How's this for a great movie idea: There's this streetwise, unconventional black cop from Detroit, see, and he goes to London on what's supposed to be a vacation. But once he's there he can't stop poking his nose where it doesn't belong, and pretty soon he's all mixed up in a case the local constabulary would just as soon pursue on its own. Naturally, his aggressive, throw-out-the-rule-book style is in direct conflict with the more civilized London bobbies, so all sorts of amusing problems result . . .
Sound familiar? That's the idea -- the scenario has been proposed for "Beverly Hills Cop II." No deal has been set, and Eddie Murphy hasn't agreed to appear in a follow-up, but last Friday producers Don Simpson and Jerry Bruckheimer discussed the idea with Murphy's manager, Bob Wachs, and said that Murphy is agreeable if a quality script is submitted . . . Eddie Murphy Productions, incidentally, just moved into new offices on the Paramount lot -- the offices formerly occupied by Sylvester Stallone, who, you might remember, was supposed to star as a hard-nosed Detroit policeman in a movie called "Beverly Hills Cop" . . .
Meanwhile, that film has now passed the $100 million mark in box-office grosses. It averaged $3 million a day for its first five weeks of release.
The next six films on the charts -- "City Heat," "Protocol," "2010," "Micki & Maude," "Pinocchio" and "Starman" -- all made about $1 million a day last weekend, which isn't headline news but isn't bad considering the traditional post-holiday drop-off in movie attendance . . .

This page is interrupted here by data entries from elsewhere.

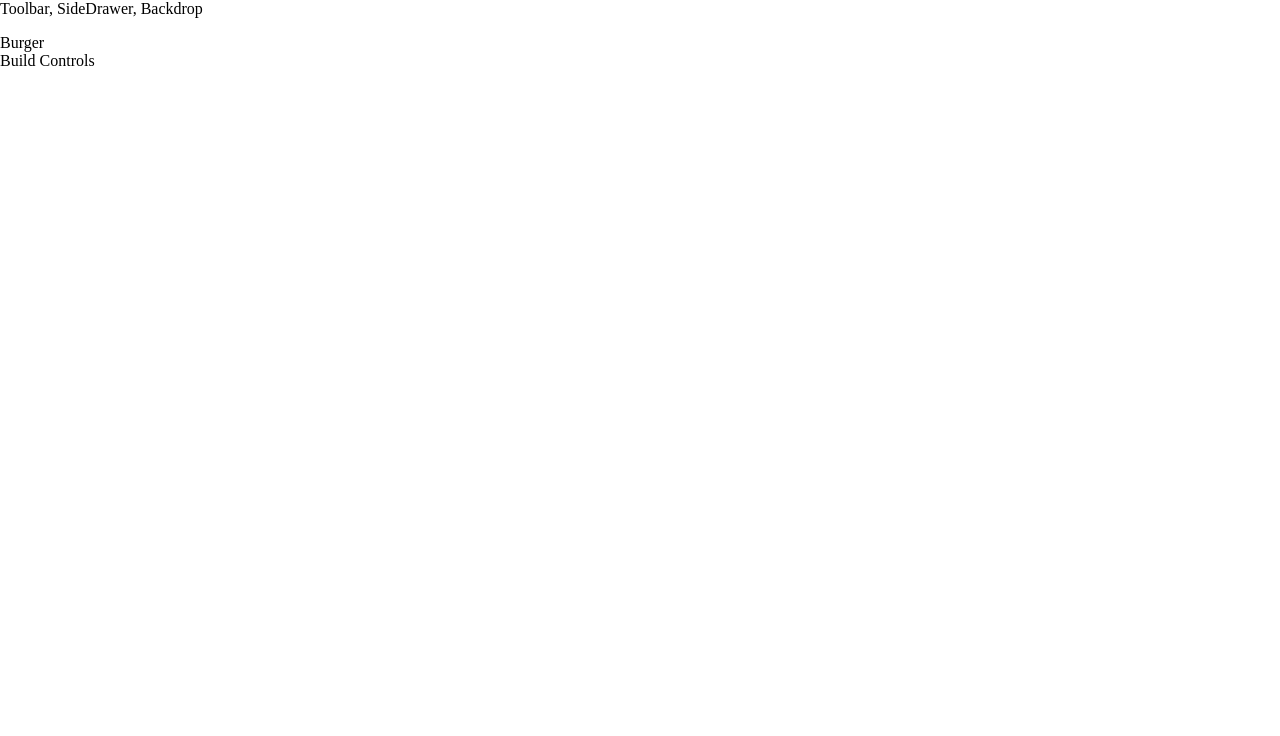
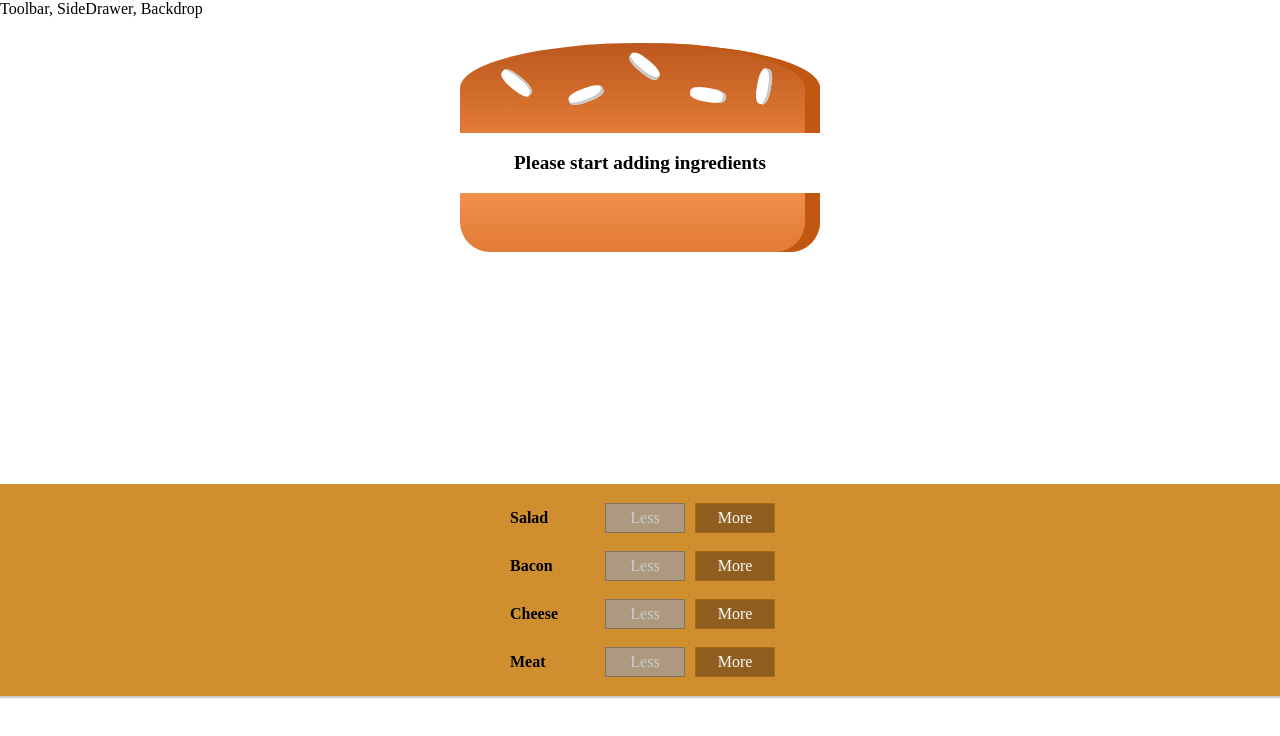
Before and after one commit to giraffesava/burger, a React (Create React App) app: page / in a window 1280 px wide. Shown: the top 736 px of the page. Built offline with nearby package versions, Linux system fonts and the light colour scheme; a web font is replaced by a local one.

Commit message:
Creating layout

```diff
--- a/package.json
+++ b/package.json
@@ -6,6 +6,7 @@
     "@testing-library/jest-dom": "^5.11.9",
     "@testing-library/react": "^11.2.4",
     "@testing-library/user-event": "^12.6.3",
+    "prop-types": "^15.7.2",
     "react": "^17.0.1",
     "react-dom": "^17.0.1",
     "react-scripts": "4.0.1",
--- /dev/null
+++ b/src/components/Burger/BuildControls/BuildControl/BuildControl.js
@@ -0,0 +1,17 @@
+import React from 'react'
+import classes from './BuildControl.module.css'
+
+const BuildControl = (props) => (
+  <div className={classes.BuildControl}>
+    <div className={classes.Label}>{props.label}</div>
+    <button
+      className={classes.Less}
+      onClick={props.removed}
+      disabled={props.disabled}>Less</button>
+    <button
+      className={classes.More}
+      onClick={props.added}>More</button>
+  </div>
+)
+
+export default BuildControl
--- /dev/null
+++ b/src/components/Burger/BuildControls/BuildControl/BuildControl.module.css
@@ -0,0 +1,56 @@
+.BuildControl {
+  display: flex;
+  justify-content: space-between;
+  align-items: center;
+  margin: 5px 0;
+}
+
+.BuildControl button {
+  display: block;
+  font: inherit;
+  padding: 5px;
+  margin: 0 5px;
+  width: 80px;
+  border: 1px solid #AA6817;
+  cursor: pointer;
+  outline: none;
+}
+
+.BuildControl button:disabled {
+  background-color: #AC9980;
+  border: 1px solid #7E7365;
+  color: #ccc;
+  cursor: default;
+}
+
+.BuildControl button:hover:disabled {
+  background-color: #AC9980;
+  color: #ccc;
+  cursor: not-allowed;
+}
+
+.Label {
+  padding: 10px;
+  font-weight: bold;
+  width: 80px;
+}
+
+.BuildControl .Less {
+  background-color: #D39952;
+  color: white;
+}
+
+.BuildControl .More {
+  background-color: #8F5E1E;
+  color: white;
+}
+
+.BuildControl .Less:hover, .BuildControl .Less:active {
+  background-color: #DAA972;
+  color: white;
+}
+
+.BuildControl .More:hover,.BuildControl .More:active {
+  background-color: #99703F;
+  color: white;
+}
--- /dev/null
+++ b/src/components/Burger/BuildControls/BuildControls.js
@@ -0,0 +1,24 @@
+import React from 'react'
+import classes from './BuildControls.module.css'
+import BuildControl from './BuildControl/BuildControl'
+
+const controls = [
+  {label: 'Salad', type: 'salad'},
+  {label: 'Bacon', type: 'bacon'},
+  {label: 'Cheese', type: 'cheese'},
+  {label: 'Meat', type: 'meat'}
+];
+
+const BuildControls = (props) => (
+    <div className={classes.BuildControls}>
+      {controls.map(ctrl => {
+        return <BuildControl key={ctrl.label} label={ctrl.label} added={() => props.ingredientAdded(ctrl.type)}
+        removed={()=> props.ingredientRemoved(ctrl.type)}
+        disabled={props.disabled[ctrl.type]}
+        />
+    })}
+  </div>
+)
+
+
+export default BuildControls
--- /dev/null
+++ b/src/components/Burger/BuildControls/BuildControls.module.css
@@ -0,0 +1,10 @@
+.BuildControls {
+  width: 100%;
+  background-color: #CF8F2E;
+  display: flex;
+  flex-flow: column;
+  align-items: center;
+  box-shadow: 0 2px 1px #ccc;
+  margin: auto;
+  padding: 10px 0;
+}
--- a/src/components/Burger/Burger.js
+++ b/src/components/Burger/Burger.js
@@ -0,0 +1,29 @@
+import React from 'react'
+import classes from './Burger.module.css'
+import BurgerIngredient from './BurgerIngredient/BurgerIngredient'
+
+const burger = (props) => {
+
+  let transformedIngredients = Object.keys(props.ingredients)
+    .map(igKey => {
+      return [...Array(props.ingredients[igKey])].map((_, i) =>{
+        return <BurgerIngredient key={igKey + i} type={igKey} />
+      });
+    })
+    .reduce((arr, el) => {
+      return arr.concat(el)
+    }, [])
+    if(transformedIngredients.length === 0){
+      transformedIngredients = <p>Please start adding ingredients</p>
+    }
+
+  return (
+    <div className={classes.Burger}>
+      <BurgerIngredient type="bread-top" />
+      {transformedIngredients}
+      <BurgerIngredient type="bread-bottom" />
+    </div>
+  );
+};
+
+export default burger
--- /dev/null
+++ b/src/components/Burger/Burger.module.css
@@ -0,0 +1,30 @@
+.Burger {
+  width: 100%;
+  margin: auto;
+  height: 250px;
+  overflow: scroll;
+  text-align: center;
+  font-weight: bold;
+  font-size: 1.2rem;
+}
+
+@media (min-width: 500px) and (min-height: 400px){
+  .Burger {
+    width: 350px;
+    height: 300px;
+  }
+}
+
+@media (min-width: 1000px) and (min-height: 700px){
+  .Burger {
+    width: 700px;
+    height: 600px;
+  }
+}
+
+@media (min-width: 500px) and (min-height: 401px){
+  .Burger {
+    width: 450px;
+    height: 450px;
+  }
+}
--- a/src/components/Burger/BurgerIngredient/BurgerIngredient.js
+++ b/src/components/Burger/BurgerIngredient/BurgerIngredient.js
@@ -1,10 +1,11 @@
-import classes from '*.module.css';
-import React from 'react'
+import React, {Component} from 'react'
 import classes from './BurgerIngredient.module.css'
+import PropTypes from 'prop-types'
 
-const burgerIngredient = (props) => {
+class BurgerIngredient extends Component{
+  render(){
     let ingredient = null;
-  switch(props.type){
+    switch(this.props.type){
       case('bread-bottom'):
         ingredient = <div className={classes.BreadBottom}></div>;
         break;
@@ -34,4 +35,11 @@
     return ingredient
   }
 
-export default burgerIngredient
+}
+
+BurgerIngredient.propTypes ={
+  type: PropTypes.string.isRequired
+}
+
+
+export default BurgerIngredient
--- a/src/containers/BurgerBuilder/BurgerBuilder.js
+++ b/src/containers/BurgerBuilder/BurgerBuilder.js
@@ -1,12 +1,68 @@
-import React, {Component} from 'react'
+import React, {Component, useLayoutEffect} from 'react'
 import Aux from '../../hoc/Auxx'
+import Burger from '../../components/Burger/Burger'
+import BuildControls from '../../components/Burger/BuildControls/BuildControls'
+
+const INGREDIENT_PRICES = {
+  salad: 0.5,
+  cheese: 0.4,
+  meat: 1.3,
+  bacon: 0.6
+}
 
 class BurgerBuilder extends Component {
+  state ={
+    ingredients: {
+      salad: 0,
+      bacon: 0,
+      cheese: 0,
+      meat: 0
+    },
+    totalPrice: 4
+  }
+
+  addIngridientHandler = (type) => {
+    const oldCount = this.state.ingredients[type];
+    const updatedCount = oldCount + 1;
+    const updatedIngredients = {
+      ...this.state.ingredients
+    };
+    updatedIngredients[type] = updatedCount
+    const priceAddition = INGREDIENT_PRICES[type]
+    const oldPrice = this.state.totalPrice;
+    const newPrice = oldPrice + priceAddition;
+    this.setState({totalPrice: newPrice, ingredients: updatedIngredients})
+  }
+
+  removeIngridientHandler = (type) => {
+    const oldCount = this.state.ingredients[type]
+    if(oldCount <= 0){
+      return
+    }
+    const updatedCount = oldCount - 1;
+    const updatedIngredients = {
+      ...this.state.ingredients
+    };
+    updatedIngredients[type] = updatedCount;
+    const priceDeduction = INGREDIENT_PRICES[type];
+    const oldPrice = this.state.totalPrice;
+    const newPrice = oldPrice - priceDeduction;
+    this.setState({
+      totalPrice: newPrice, ingredients: updatedIngredients
+    })
+  }
+
   render(){
+    const disabledInfo = {
+      ...this.state.ingredients
+    }
+    for(let key in disabledInfo){
+      disabledInfo[key] = disabledInfo[key] <= 0
+    }
     return (
       <Aux>
-        <div>Burger</div>
-        <div>Build Controls</div>
+        <Burger ingredients={this.state.ingredients}/>
+        <BuildControls ingredientAdded={this.addIngridientHandler} ingredientRemoved={this.removeIngridientHandler} disabled={disabledInfo}/>
       </Aux>
     )
   }
```
Also changed, not shown: public/manifest.json, 1 other file (tests, documents, lock files or other folders). Lines whose indentation alone changed are shown as unchanged.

"Beverly Hills Cop" notwithstanding, Paramount wasn't able to overcome Warner Bros.' pre-Christmas lead in the 1984 box-office totals. Though Paramount gained ground quickly for the last month, Warner Bros. squeaked by, picking up a 19.4 percent share of the year's domestic market to Paramount's 19.1 percent. Elsewhere in the industry, "Ghostbusters" helped Columbia engineer a decisive turnaround. The studio's 15.1 percent year-end share was double its June total, and well above anything it's seen since the days of "Tootsie." These figures, however, are total gross -- a more accurate indication of profit is total film rentals, a studio's shares after paying distributors and exhibitors. Those figures haven't been released yet, although Daily Variety has disclosed that on that scale, Paramount comes out on top . . .
The Academy Award sweepstakes is getting as muddy as Mel Gibson and Sissy Spacek's back yard in "The River," especially now that the National Association of Film Critics has chosen Jim Jarmusch's offbeat "Stranger Than Paradise" as the year's best film. If it had gone with either "Amadeus" or "A Passage to India" -- picked by the Los Angeles and New York critics, respectively -- it could have started the kind of groundswell that results in an Oscar favorite. But when that normally conservative body chose a low-budget, stylized, deadpan comedy that will almost surely get no recognition from the Academy, it increased the confusion of a year in which Oscar nominations are more in doubt than any in memory . . .
The Golden Globe nominations, which aren't taken very seriously, did indicate that "Amadeus," "A Passage to India" and probably "The Killing Fields" are on reasonably strong footing for nominations. But after that, what? "A Soldier's Story," or will "Killing Fields" take the serious-military-movie vote? "Places in the Heart," or will "Country" and "The River" split the farm-movie vote? Steve Martin for "All of Me," or will the Academy ignore his two critics' awards and Golden Globe nomination in favor of its longstanding preference for serious performances? This year, voters have 228 eligible films to choose from, up from 223 last year. Stay tuned -- nominations will be announced Feb. 6 . . .
One last "Cotton Club" story, and then we'll stop, honest: In one of the strangest deals on record, actress Susan Mechsner, who appears in a single scene as a cigarette girl, was paid $100,000 and given two percentage points of the film's profits. It seems that Mechsner was at a cocktail party, where she made some introductions that resulted in producer Bob Evans meeting financiers Ed and Fred Doumani. One of her profit points was a gift from Evans, while the other came from an anonymous major investor. As for her big salary, it apparently came about because her role was originally bigger and was either cut by director Francis Coppola (Mechsner's story) or shortened when she was injured after four days' work (Evans' story). Mechsner says she's going to sue over the trims in her role. And, in a final bit of indignity, the film's credits misspell her name . . .